While most will be following what appears to be an almost certain Hollande victory in the French presidential runoff elections tomorrow (InTrade odds around 10%), it is very likely that the Greek election will have a greater acute impact on the political and financial facade of Europe, especially in the short term. As we noted in what we dubbed our first (of many) Greek election previews, the biggest problem facing the new political regime will be its near certain inability to form a coalition government (with just 32.6% of the vote going to PASOK and New Democracy) that does not undo most of what has been achieved through popular sweat and tears over the past 2 years to assist Europe's bankers in transferring what little Greek wealth remains to fund the insolvent European bank balance sheets. This in turn could begin the latest cascading contagion waterfall, which coupled with an anti-austerity drive emanating from a newly socialist France will threaten to topple Angela Merkel's carefully constructed European hegemony.
The trouble is that war is a great excuse for weapons contractors to make lots of money, and weapons contractors happily fund war-mongering politicians into power. That’s the self-perpetuating military industrial complex. So the problem then lies in differentiating the necessary actions from the unnecessary. I propose a simple heuristic for this purpose, one that if introduced would also render the war-mongering politician — the Congressman who votes to authorise, or the President who signs the authorisation into law — personally responsible:
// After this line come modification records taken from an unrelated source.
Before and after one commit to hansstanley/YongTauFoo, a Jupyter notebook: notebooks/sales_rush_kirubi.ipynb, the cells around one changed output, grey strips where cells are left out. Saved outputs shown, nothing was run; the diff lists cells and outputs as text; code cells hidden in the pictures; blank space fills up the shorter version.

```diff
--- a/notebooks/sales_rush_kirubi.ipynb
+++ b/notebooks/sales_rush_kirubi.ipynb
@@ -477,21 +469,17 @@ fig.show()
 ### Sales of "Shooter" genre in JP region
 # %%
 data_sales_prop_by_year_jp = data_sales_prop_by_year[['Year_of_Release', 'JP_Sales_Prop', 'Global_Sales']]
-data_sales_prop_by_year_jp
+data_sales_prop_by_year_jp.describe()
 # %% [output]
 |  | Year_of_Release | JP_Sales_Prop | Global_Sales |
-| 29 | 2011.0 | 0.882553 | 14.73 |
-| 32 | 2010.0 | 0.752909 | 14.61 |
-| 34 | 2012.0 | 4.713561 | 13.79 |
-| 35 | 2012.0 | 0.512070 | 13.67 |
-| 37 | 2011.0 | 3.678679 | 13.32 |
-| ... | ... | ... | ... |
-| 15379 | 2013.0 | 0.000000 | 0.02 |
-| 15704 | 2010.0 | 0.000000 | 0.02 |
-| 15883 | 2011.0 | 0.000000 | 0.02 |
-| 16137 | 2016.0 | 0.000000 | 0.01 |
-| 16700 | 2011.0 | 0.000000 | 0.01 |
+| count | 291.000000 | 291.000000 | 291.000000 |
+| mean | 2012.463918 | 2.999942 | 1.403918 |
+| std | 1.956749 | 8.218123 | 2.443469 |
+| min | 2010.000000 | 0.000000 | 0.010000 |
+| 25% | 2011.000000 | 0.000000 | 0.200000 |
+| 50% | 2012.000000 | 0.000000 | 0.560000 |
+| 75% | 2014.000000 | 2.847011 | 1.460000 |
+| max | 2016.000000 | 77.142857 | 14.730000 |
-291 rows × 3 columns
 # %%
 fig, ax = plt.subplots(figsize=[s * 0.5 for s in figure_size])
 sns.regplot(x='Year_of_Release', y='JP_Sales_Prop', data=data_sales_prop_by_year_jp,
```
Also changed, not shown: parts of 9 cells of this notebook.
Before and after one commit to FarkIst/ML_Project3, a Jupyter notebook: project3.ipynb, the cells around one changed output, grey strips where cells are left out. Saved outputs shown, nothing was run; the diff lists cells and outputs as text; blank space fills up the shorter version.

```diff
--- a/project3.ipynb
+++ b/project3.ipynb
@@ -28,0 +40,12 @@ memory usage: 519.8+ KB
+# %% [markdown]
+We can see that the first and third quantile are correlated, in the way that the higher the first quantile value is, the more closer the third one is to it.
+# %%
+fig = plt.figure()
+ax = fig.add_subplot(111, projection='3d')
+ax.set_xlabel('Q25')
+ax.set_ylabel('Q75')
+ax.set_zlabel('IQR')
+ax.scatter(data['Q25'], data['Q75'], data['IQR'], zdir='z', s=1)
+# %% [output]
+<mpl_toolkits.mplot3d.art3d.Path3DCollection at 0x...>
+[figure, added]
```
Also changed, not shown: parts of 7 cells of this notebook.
If you start a war, you have to fight. If you cannot fight, then your nearest fit relative has to fight.